In many ways, Michael B. Jordan’s Eric Killmonger is every bit the same as T’Challa. Only he knows who he is and what he wants. Jordan’s intensity and thoughtfulness against Boseman, especially in the ending of this story, is hands down some of the best storytelling Marvel has seen. And succeeds in turning Killmonger from villain to victim in an utterly brilliant performance from both lead actors. Proving the old adage true, a hero is only as good as his villain.

That being said, Marvel films have been no stranger to great actors. And Black Panther’s cast is no different. The standout being Florence Kasumba’s Ayo. General of the Wakandan army and head of T’Challa’s personal guard of the most elite female fighters. And she is so utterly badass that you would be more afraid of crossing her more so Black Panther. I loved the dynamic between T’Challa and his little sister, Shuri, played by Letitia Wright and his mother the queen, played by the legendary Angela Bassett. Coogler manages an ensemble cast of characters that defines cinematic magic. Andy Serkis gives his best Bond villain as he continues his very first non-CGI role from Avengers Age of Ultron with Ulysses Klaue. He’s over the top bad and enjoying every minute of it.

And I have to credit Martin Freeman for taking what I thought was a throwaway character in Captain America Civil War with CIA agent Everett K. Ross and giving him a nuanced performance that spoke volumes for how little time he was in the film.

Is there anything I didn’t like about this movie? Sure, several action sequences were choppily edited and a little difficult to follow. This being said though, this cast and Coogler’s impressive grasp of character more than makes up for anything negative that I can say about this movie. You just end up wanting more of this movie and this world.

Wakanda may be fictional but the truly beautiful cultures of Africa shine more than Black Panther’s vibranium claws. The Black Panther not only adapt’s the character with a great deal of respect but Coogler created a film that respects an entire country’s cultures. With a storyline very of the moment you never forget, despite his enhancements, that Black Panther is a human being.

The Black Panther is very much worth 5 out of 5 stars. Every accolade you have heard about this movie is true and very much well earned. Go see this movie and I promise you that you will enjoy it.

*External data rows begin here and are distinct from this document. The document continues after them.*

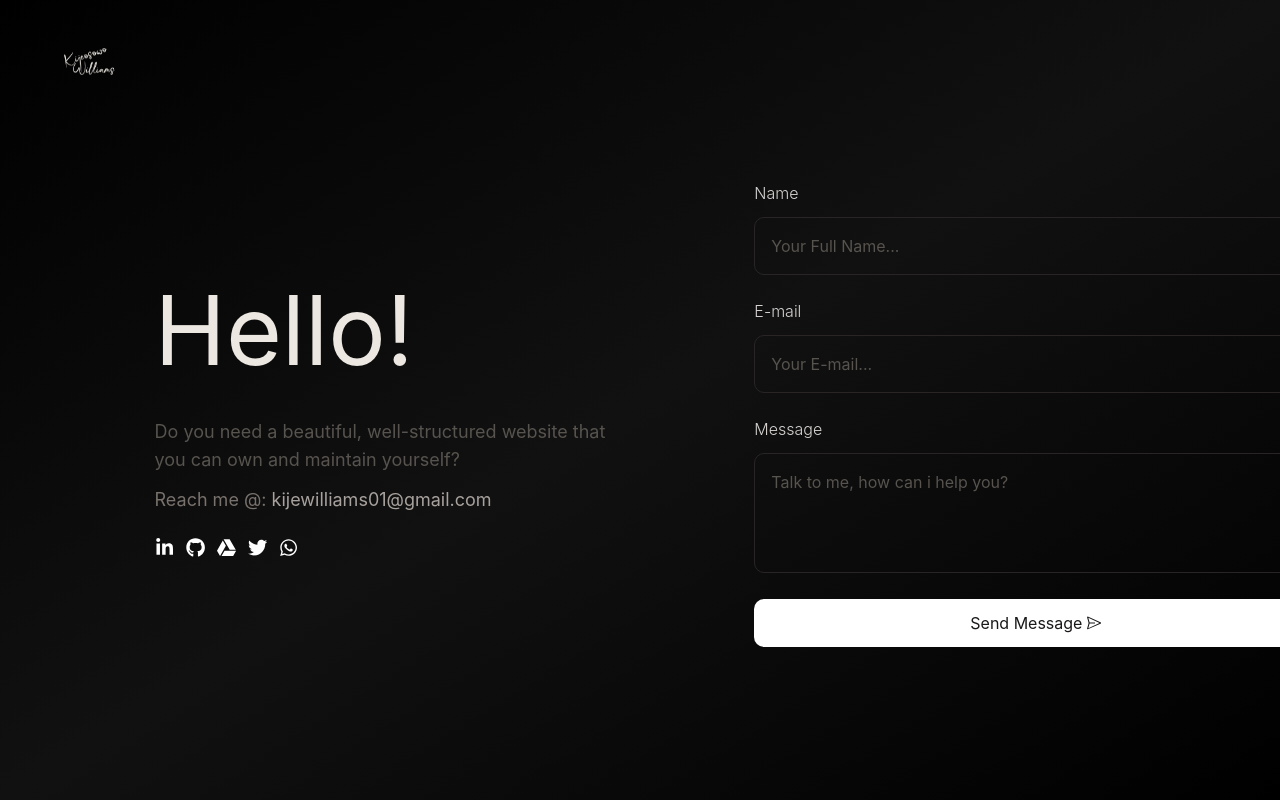
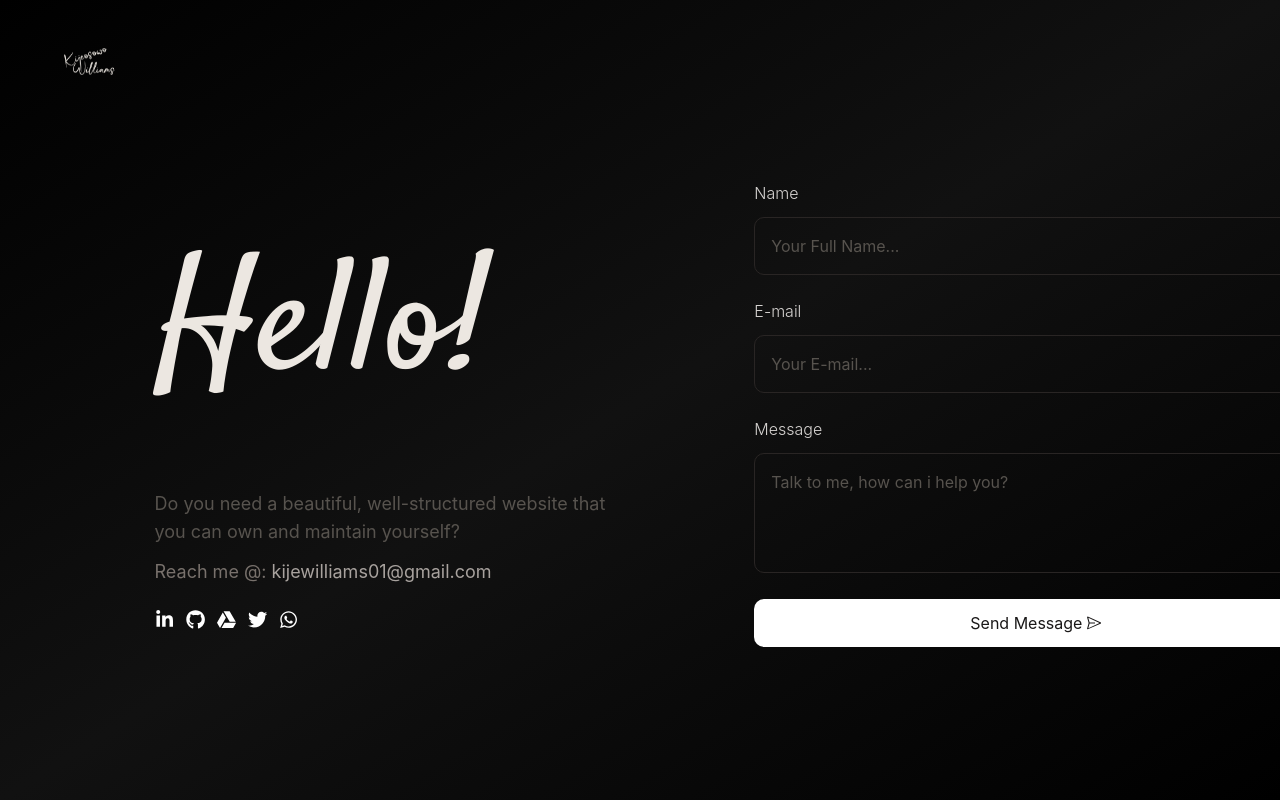
Before and after one commit to Kijedev/Kijeosowo-Williams, a React (Vite) app: page /contact in a window 1280 px wide. Shown: the top 800 px of the page. Built offline with nearby package versions, Linux system fonts and the light colour scheme; a web font is replaced by a local one; what tailwindcss-animated would draw is missing.

Commit message:
Framer to contact

```diff
--- a/src/components/Footercta.jsx
+++ b/src/components/Footercta.jsx
@@ -1,6 +1,7 @@
 import { motion } from "framer-motion";
 import { Link } from "react-router";
 import { ArrowRight } from "lucide-react";
+
 const Footercta = () => {
   const popupVariants = {
     hidden: { opacity: 0, scale: 0.8, y: 40 },
--- a/src/pages/Contact.jsx
+++ b/src/pages/Contact.jsx
@@ -3,8 +3,19 @@ import { Link } from "react-router";
 import Icons from "../components/Icons";
 import Form from "../components/Form";
 import kijeLogo from "../Image/kije williams.png";
+import { motion } from "framer-motion";
 
 const Contact = () => {
+  const popupVariants = {
+    hidden: { opacity: 0, scale: 0.8, y: 40 },
+    visible: {
+      opacity: 1,
+      scale: 1,
+      y: 0,
+      transition: { type: "spring", stiffness: 80, damping: 15 },
+    },
+  };
+
   return (
     <section className="bg-gradient-to-br from-black via-[#111] to-black text-[#ECE7E1]">
       {/* Animation */}
@@ -16,9 +27,15 @@ const Contact = () => {
       </div>
 
       <div className="lg:flex lg:justify-around lg:items-center lg:ml-20 lg:mt-[-100vh] lg:h-[100vh] -mt-[90vh] md:mt-[-70%] md:ml-[5%] ml-5 mr-5">
-        <aside className="flex gap-5 mt-20 lg:mt-0">
+        <motion.aside
+          className="flex gap-5 mt-20 lg:mt-0"
+          variants={popupVariants}
+          initial="hidden"
+          whileInView="visible"
+          viewport={{ once: true, amount: 0.2 }}
+        >
           <div className="flex flex-col">
-            <h1 className="text-[#ECE7E1] py-10 lg:text-8xl md:text-[10rem] text-[5rem] animate-fade-up animate-once animate-delay-[500ms]">
+            <h1 className="text-[#ECE7E1] py-10 lg:text-[10rem] md:text-[10rem] text-[5rem] animate-fade-up animate-once animate-delay-[500ms] Satisfy">
               Hello!
             </h1>
             <p className="text-stone-600 text-lg">
@@ -29,7 +46,8 @@ const Contact = () => {
               Reach me @:{" "}
               <Link
                 className="text-stone-400"
-                to="mailto:kijewilliams01@gmail.com?subject=Hello%20There&body=I%20want%20to%20create%20a%20website">
+                to="mailto:kijewilliams01@gmail.com?subject=Hello%20There&body=I%20want%20to%20create%20a%20website"
+              >
                 kijewilliams01@gmail.com
               </Link>
             </p>
@@ -38,7 +56,7 @@ const Contact = () => {
               <Icons />
             </div>
           </div>
-        </aside>
+        </motion.aside>
 
         <aside>
           <Form />
```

What Marvel has done with Black Panther is again prove their critics wrong that have been questioning if Marvel can go on without Chris Evans, Chris Hemsworth, and Robert Downey Jr. All of who have their contracts finished as of the next Avengers movie. With Chadwick Boseman at the head of the next phase of Marvel’s plan, Marvel’s star will be shining bright for a long time to come.